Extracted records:
____

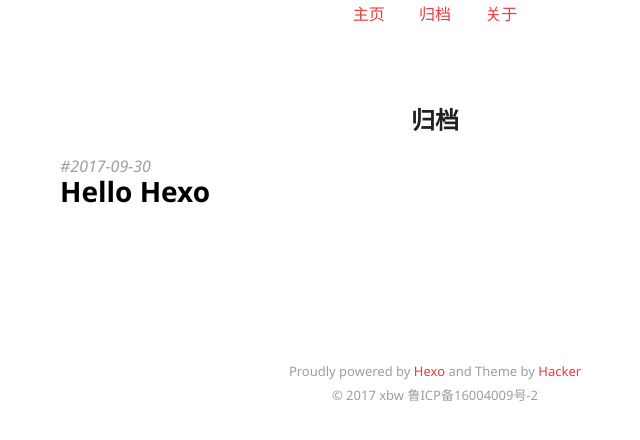
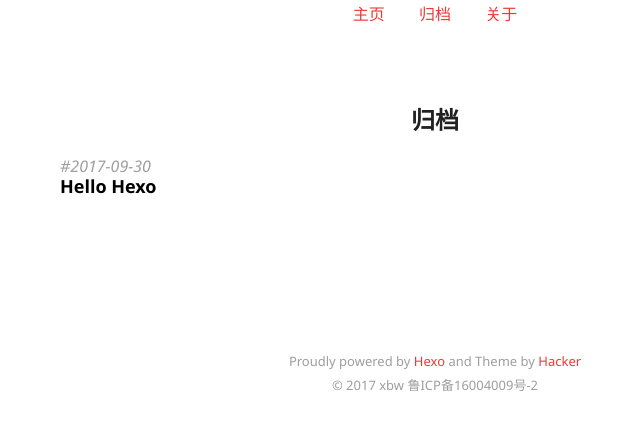
Before and after one commit to xbw12138/xbw12138.github.io, a plain HTML site: page archives/index.html in a window 1280 px wide. Shown: the part 126-566 px from the top of the page, without its empty margins (205-845 px from the left). Drawn offline with Linux system fonts and the light colour scheme.

Commit message:
Site updated: 2017-09-30 17:05:15

```diff
--- a/css/components/archive.css
+++ b/css/components/archive.css
@@ -7,7 +7,7 @@ article.archive {
   margin: 2em auto;
 }
 .archive-post .archive-title {
-  font-size: 2.8em;
+  font-size: 1.8em;
   line-height: 1;
   position: relative;
   color: #212121;
--- a/css/style.css
+++ b/css/style.css
@@ -707,7 +707,7 @@ article.archive {
   margin: 2em auto;
 }
 .archive-post .archive-title {
-  font-size: 2.8em;
+  font-size: 1.8em;
   line-height: 1;
   position: relative;
   color: #212121;
```
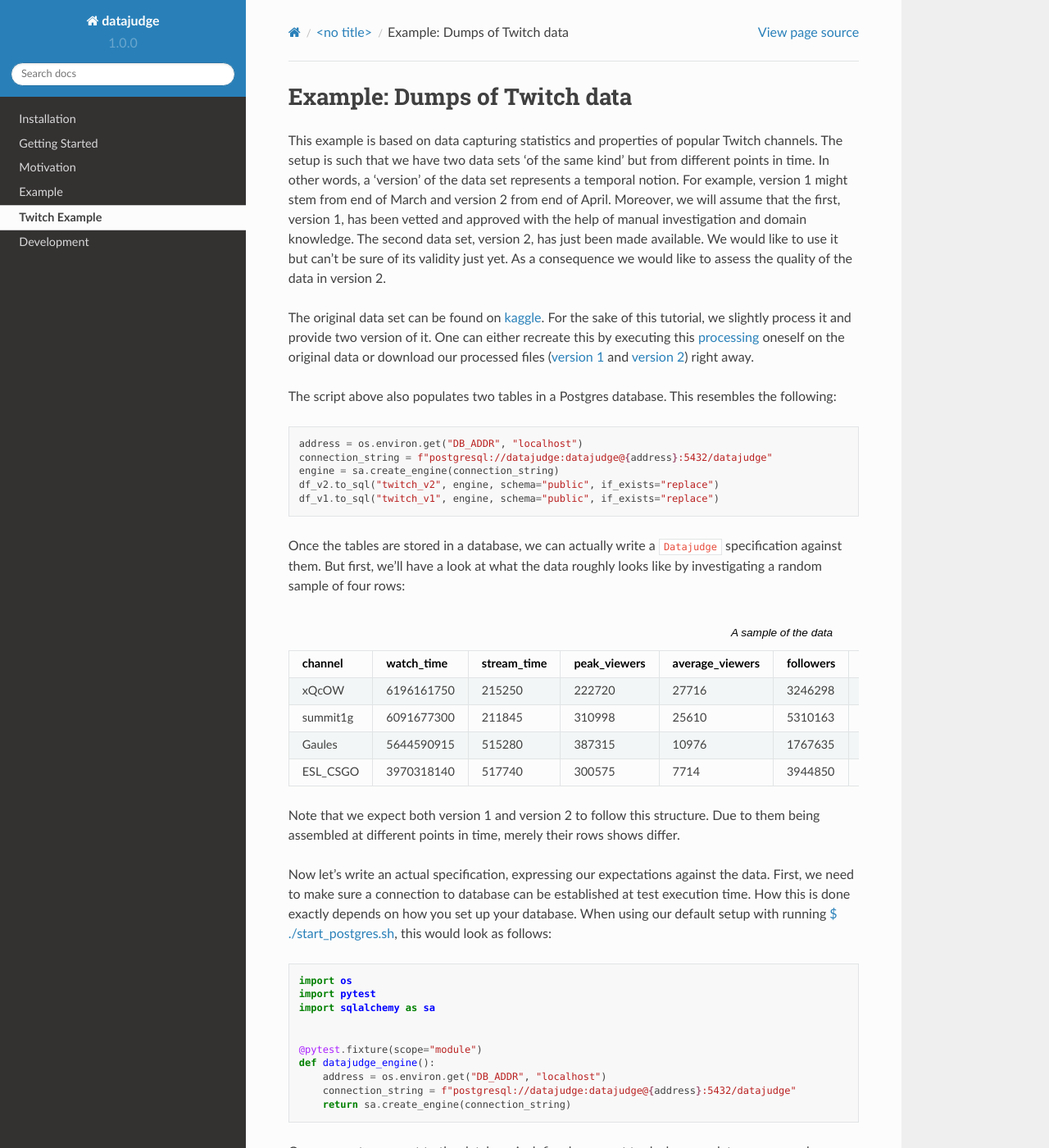
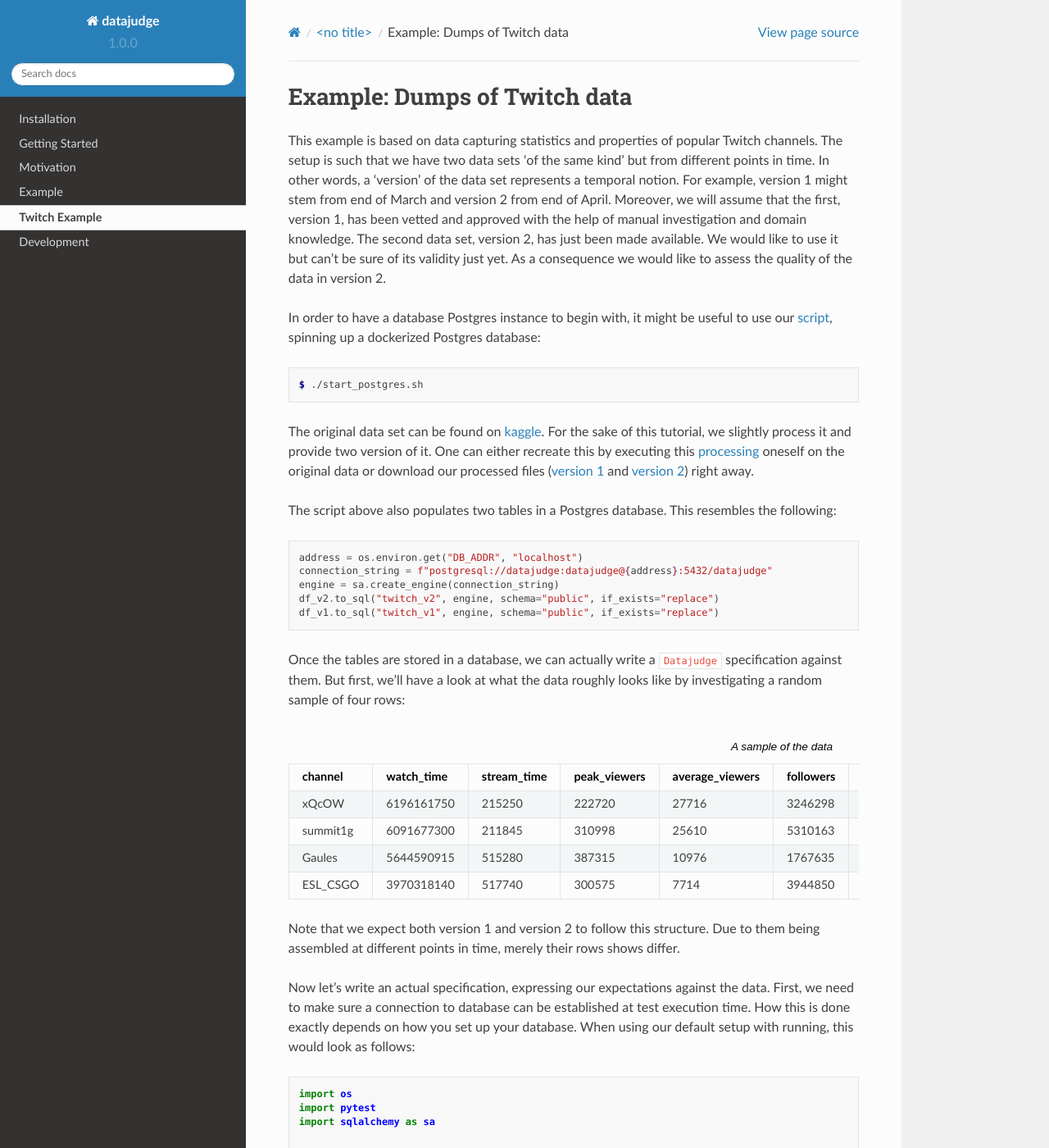
Before and after one commit to Quantco/datajudge, a Sphinx documentation site: the page built from docs/source/examples/example_twitch.rst, in a window 1280 px wide and 1400 px high. Shown: the whole window at 82% size. Built offline with Sphinx 7.4.7 and the Read the Docs theme 2.0.0, drawn with Linux system fonts in a browser that asks for light colours; pages that are not in the unit, such as notebooks, are missing from menus; some of the changed text lies outside the part shown.

Commit message:
Rephrase slightly based on PR review.

```diff
--- a/docs/source/examples/example_twitch.rst
+++ b/docs/source/examples/example_twitch.rst
@@ -9,6 +9,15 @@
 help of manual investigation and domain knowledge. The second data set, version 2, has just been
 made available. We would like to use it but can't be sure of its validity just yet. As a consequence
 we would like to assess the quality of the data in version 2.
+
+In order to have a database Postgres instance to begin with, it might be useful to use our
+`script <https://github.com/Quantco/datajudge/blob/main/start_postgres.sh>`_, spinning up
+a dockerized Postgres database:
+
+.. code-block:: console
+
+  $ ./start_postgres.sh
+
 
 The original data set can be found on `kaggle <https://www.kaggle.com/datasets/aayushmishra1512/twitchdata>`_.
 For the sake of this tutorial, we slightly process it and provide two version of it.
@@ -306,8 +314,10 @@
    FAILED twitch_specification.py::test_func[NumericMean::public.twitch_v2 | public.twitch_v2] - Ass...
    =================================== 4 failed, 4 passed in 1.80s ====================================
 
-So we see that we might not want to trust version 2 of the data as is. What exactly do we
-learn from the error messages?
+Hence we see that we might not want to blindly trust version 2 of the data as is. Rather, we might need
+to investigate what is wrong with the data, what this has been caused by and how to fix it.
+
+Concretely, what exactly do we learn from the error messages?
 
 * The column ``language`` now has a row with value ``'Sw3d1zh'``. This break two of our
   constraints. The ``VarCharRegex`` constraint compared the columns' values to a regular
```
Also changed, not shown: other parts of docs/source/examples/example_twitch.rst (+1 -2 lines).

____

• [The problem]:
Exactly reproduce the entries above, minus the pictures.

• [Result of the exercise]:
Before and after one commit to xbw12138/xbw12138.github.io, a plain HTML site: page archives/index.html in a window 1280 px wide. Shown: the part 126-566 px from the top of the page, without its empty margins (205-845 px from the left). Drawn offline with Linux system fonts and the light colour scheme.

Commit message:
Site updated: 2017-09-30 17:05:15

```diff
--- a/css/components/archive.css
+++ b/css/components/archive.css
@@ -7,7 +7,7 @@ article.archive {
   margin: 2em auto;
 }
 .archive-post .archive-title {
-  font-size: 2.8em;
+  font-size: 1.8em;
   line-height: 1;
   position: relative;
   color: #212121;
--- a/css/style.css
+++ b/css/style.css
@@ -707,7 +707,7 @@ article.archive {
   margin: 2em auto;
 }
 .archive-post .archive-title {
-  font-size: 2.8em;
+  font-size: 1.8em;
   line-height: 1;
   position: relative;
   color: #212121;
```
Before and after one commit to Quantco/datajudge, a Sphinx documentation site: the page built from docs/source/examples/example_twitch.rst, in a window 1280 px wide and 1400 px high. Shown: the whole window at 82% size. Built offline with Sphinx 7.4.7 and the Read the Docs theme 2.0.0, drawn with Linux system fonts in a browser that asks for light colours; pages that are not in the unit, such as notebooks, are missing from menus; some of the changed text lies outside the part shown.

Commit message:
Rephrase slightly based on PR review.

```diff
--- a/docs/source/examples/example_twitch.rst
+++ b/docs/source/examples/example_twitch.rst
@@ -9,6 +9,15 @@
 help of manual investigation and domain knowledge. The second data set, version 2, has just been
 made available. We would like to use it but can't be sure of its validity just yet. As a consequence
 we would like to assess the quality of the data in version 2.
+
+In order to have a database Postgres instance to begin with, it might be useful to use our
+`script <https://github.com/Quantco/datajudge/blob/main/start_postgres.sh>`_, spinning up
+a dockerized Postgres database:
+
+.. code-block:: console
+
+  $ ./start_postgres.sh
+
 
 The original data set can be found on `kaggle <https://www.kaggle.com/datasets/aayushmishra1512/twitchdata>`_.
 For the sake of this tutorial, we slightly process it and provide two version of it.
@@ -306,8 +314,10 @@
    FAILED twitch_specification.py::test_func[NumericMean::public.twitch_v2 | public.twitch_v2] - Ass...
    =================================== 4 failed, 4 passed in 1.80s ====================================
 
-So we see that we might not want to trust version 2 of the data as is. What exactly do we
-learn from the error messages?
+Hence we see that we might not want to blindly trust version 2 of the data as is. Rather, we might need
+to investigate what is wrong with the data, what this has been caused by and how to fix it.
+
+Concretely, what exactly do we learn from the error messages?
 
 * The column ``language`` now has a row with value ``'Sw3d1zh'``. This break two of our
   constraints. The ``VarCharRegex`` constraint compared the columns' values to a regular
```
Also changed, not shown: other parts of docs/source/examples/example_twitch.rst (+1 -2 lines).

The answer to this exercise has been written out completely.